Adaptive-optics observations

Adaptive optics is a technique that allows astronomers to overcome the blurring that the Earth`s turbulent atmosphere inflicts on astronomical images obtained from ground-based telescopes.

The exceptional ground-based images of the central regions of Terzan 5 were obtained with two technical jewels able to superbly compensate for the degradation effects of the Earth atmosphere, and producing very sharp images at near-infrared wavelengths, with spatial resolutions comparable to or better than those achieved by the Hubble Space Telescope at optical wavelengths:

  1. MAD (Multi-conjugate Adaptive Optics Demonstrator) was a prototype of the next-generation multi-conjugate adaptive optics instruments temporarily installed at the ESO-VLT in 2008;

  2. NIRC2 (the Near-Infrared Camera, second generation) works in combination with the Keck II telescope’s adaptive optics system. NIRC2 is probably best known for helping to provide definitive proof of a central massive black hole at the center of our galaxy. Astronomers also use NIRC2 to map surface features of solar system bodies, detect planets orbiting other stars, and study detailed morphology of distant galaxies.

Additional material

The Galactic Bulge

The Milky Way is one of the billions spiral galaxies wondering through the Universe. Its main components are (1) a disk of (mainly) young and metal-rich stars and gas clouds, following a spiral pattern; (2) a dense centrale Bulge of old and metal-rich stars, and (3) a huge almost pherical halo populated by old and metal-poor globular clusters.
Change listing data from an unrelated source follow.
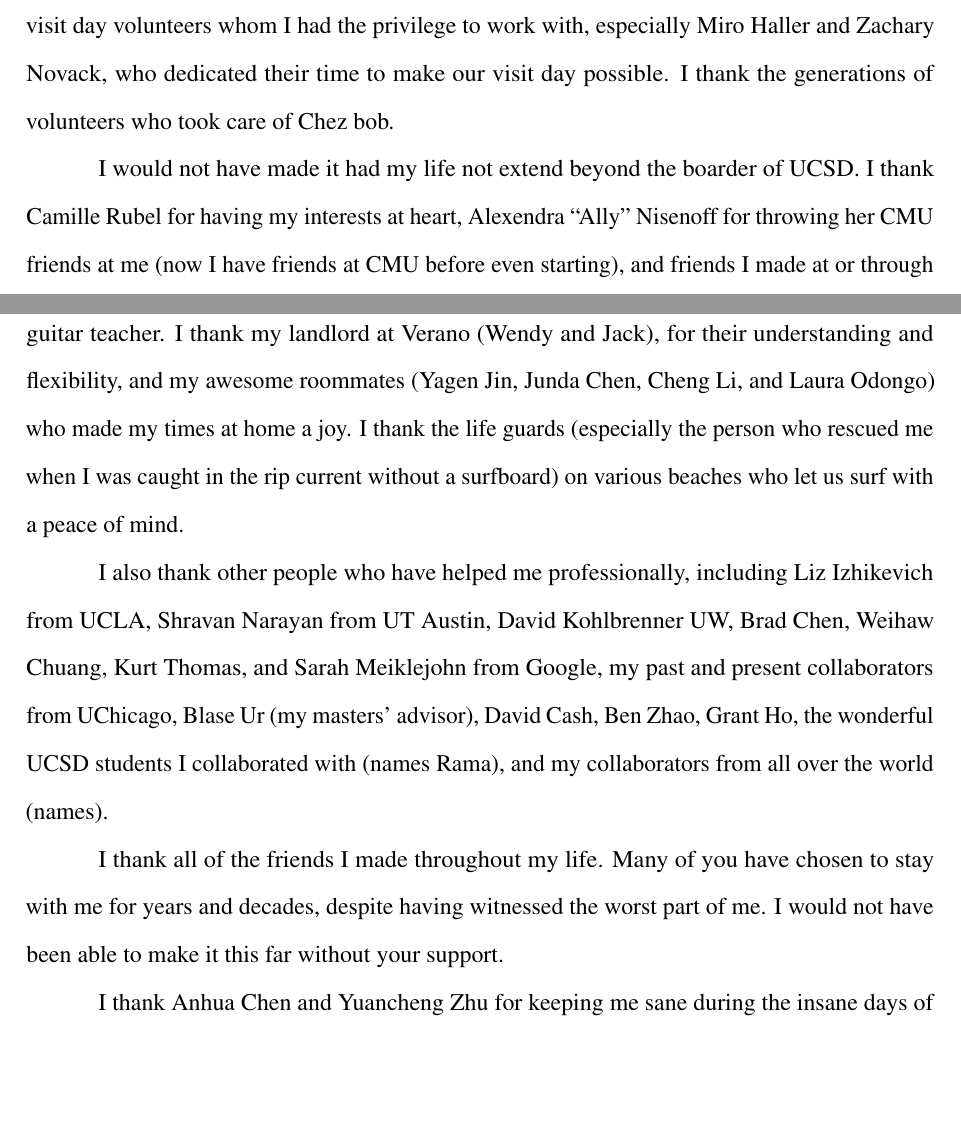
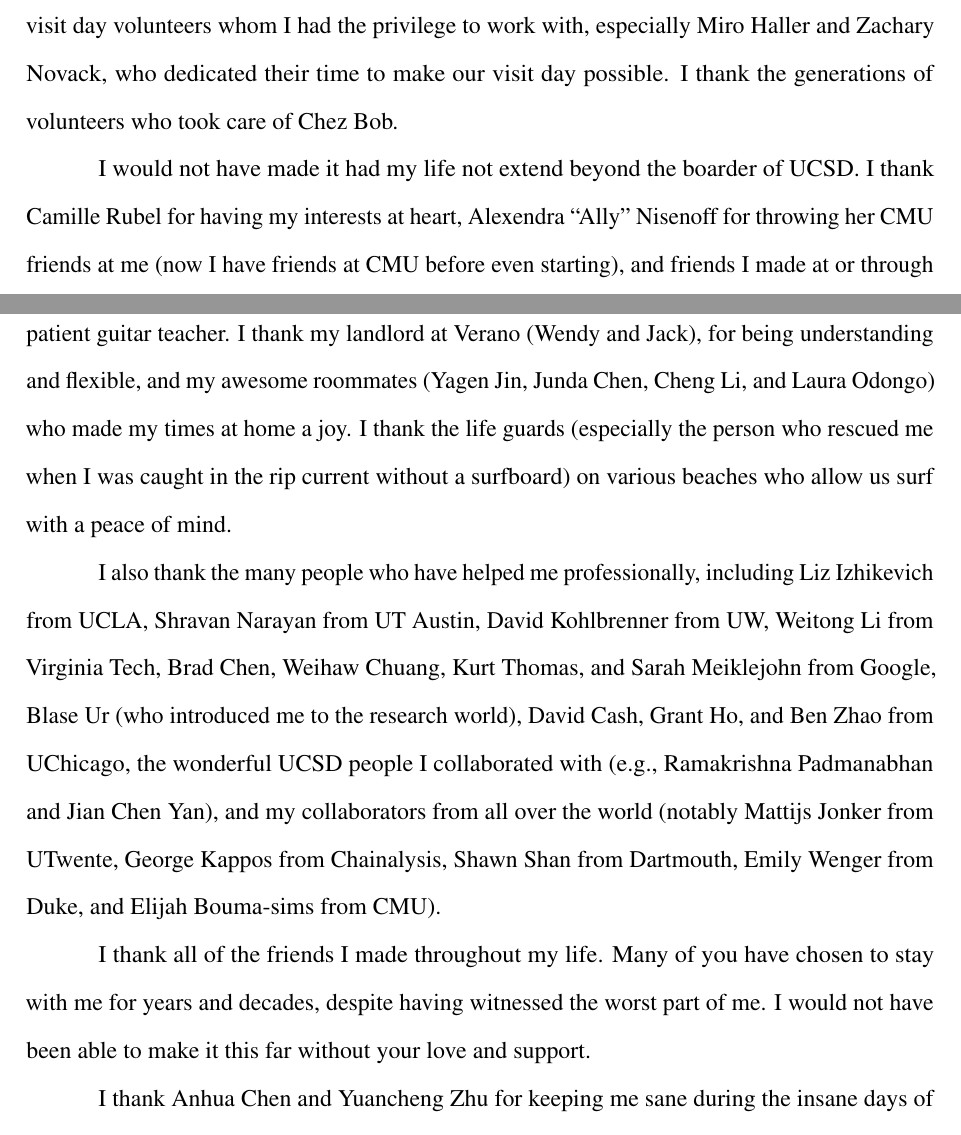
Before and after one commit to alexliu0809/thesis, a LaTeX thesis (thesis.tex): two parts of pages 15 and 16 of 161, joined at a grey line, cut so that both start at the same text, the shorter picture padded with empty space. Compiled offline with pdfLaTeX.

Commit message:
Update thesis.tex

```diff
--- a/thesis.tex
+++ b/thesis.tex
@@ -193,14 +193,14 @@ I also had the great opportunity to get to know and befriend many amazing people
 my times in the dance studios would have been much less fun.
 I also thank Danlu Chen for feeding me for free many times when we were in grad housing. Last but not least, I thank Hanxian Huang, Minghua Liu, Mingyao Shen, Rohan Mahapatra, and Yanbo Zhou for the times we spent together and the fun conversions we had.
 
-I thank CSE staff members (Julie, Jarwyn, Tina, Tierra, Alice, and Valerie) for their help with various administrative tasks. I also thank Jennifer Folkestad and Cindy Moore for their dedication to their job, which makes the graduate students' life much easier. I thank all the visit day volunteers whom I had the privilege to work with, especially Miro Haller and Zachary Novack, who dedicated their time to make our visit day possible. I thank the generations of volunteers who took care of Chez bob.
+I thank CSE staff members (Julie, Jarwyn, Tina, Tierra, Alice, and Valerie) for their help with various administrative tasks. I also thank Jennifer Folkestad and Cindy Moore for their dedication to their job, which makes the graduate students' life much easier. I thank all the visit day volunteers whom I had the privilege to work with, especially Miro Haller and Zachary Novack, who dedicated their time to make our visit day possible. I thank the generations of volunteers who took care of Chez Bob.
 
-I would not have made it had my life not extend beyond the boarder of UCSD. I thank Camille Rubel for having my interests at heart, Alexendra ``Ally'' Nisenoff for throwing her CMU friends at me (now I have friends at CMU before even starting), and friends I made at or through the living water bible church in San Diego. I thank Warner Iveries, my knowledgeable and patient guitar teacher. I thank my landlord at Verano (Wendy and Jack), for their understanding and flexibility, and my awesome roommates (Yagen Jin, Junda Chen, Cheng Li, and Laura Odongo) who made my times at home a joy. I thank the life guards (especially the person who rescued me when I was caught in the rip current without a surfboard) on various beaches who let us surf with a peace of mind.
+I would not have made it had my life not extend beyond the boarder of UCSD. I thank Camille Rubel for having my interests at heart, Alexendra ``Ally'' Nisenoff for throwing her CMU friends at me (now I have friends at CMU before even starting), and friends I made at or through the living water bible church in San Diego. I thank Warner Iveries, my knowledgeable and patient guitar teacher. I thank my landlord at Verano (Wendy and Jack), for being understanding and flexible, and my awesome roommates (Yagen Jin, Junda Chen, Cheng Li, and Laura Odongo) who made my times at home a joy. I thank the life guards (especially the person who rescued me when I was caught in the rip current without a surfboard) on various beaches who allow us surf with a peace of mind.
 
 
-I also thank other people who have helped me professionally, including Liz Izhikevich from UCLA, Shravan Narayan from UT Austin, David Kohlbrenner UW, Brad Chen, Weihaw Chuang, Kurt Thomas, and Sarah Meiklejohn from Google, my past and present collaborators from UChicago, Blase Ur (my masters' advisor), David Cash, Ben Zhao, Grant Ho, the wonderful UCSD students I collaborated with (names Rama), and my collaborators from all over the world (names).
+I also thank the many people who have helped me professionally, including Liz Izhikevich from UCLA, Shravan Narayan from UT Austin, David Kohlbrenner from UW, Weitong Li from Virginia Tech, Brad Chen, Weihaw Chuang, Kurt Thomas, and Sarah Meiklejohn from Google, Blase Ur (who introduced me to the research world), David Cash, Grant Ho, and Ben Zhao from UChicago, the wonderful UCSD people I collaborated with (e.g., Ramakrishna Padmanabhan and Jian Chen Yan), and my collaborators from all over the world (notably Mattijs Jonker from UTwente, George Kappos from Chainalysis, Shawn Shan from Dartmouth, Emily Wenger from Duke, and Elijah Bouma-sims from CMU).
 
-I thank all of the friends I made throughout my life. Many of you have chosen to stay with me for years and decades, despite having witnessed the worst part of me. I would not have been able to make it this far without your support.
+I thank all of the friends I made throughout my life. Many of you have chosen to stay with me for years and decades, despite having witnessed the worst part of me. I would not have been able to make it this far without your love and support.
 
 I thank Anhua Chen and Yuancheng Zhu for keeping me sane during the insane days of graduate school.
 
```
The galactic Bulge is the most inaccessible region of our Galaxy, since thick clouds of dust prevent optical light from emerging. Indeed, only infrared radiation can travel across these clouds and bring us direct information on the stars populating this region. Terzan 5 is a globular cluster-like stellar system orbiting the Bulge at a distance of 19.000 light years from the Earth and less than 4000 light years from the Galaxy centre, where a huge black hole (of a few million solar masses) sits.

Schematic representation of the Milky Way as seen edge-on.

Terzan 5

The target of the study is the star cluster Terzan 5, a stellar system that has been catalogued as a globular cluster since 1968, when it was discovered by the French astronomer Agop Terzan. The first surprise from this system came out in 2009, when two populations with significantly different metallicities have been discovered. The new observations show that in Terzan5, at odds with genuine globular clusters, stars have formed in at least two very different epochs, the earliest probably some 12 billion years ago and then again 4.5 billion years ago.

MAD image of Terzan 5 superimposed to a mosaic of images of the Galactic plane in the central Bulge region. The dark area are thick clouds of dust that prevent optical light from emerging.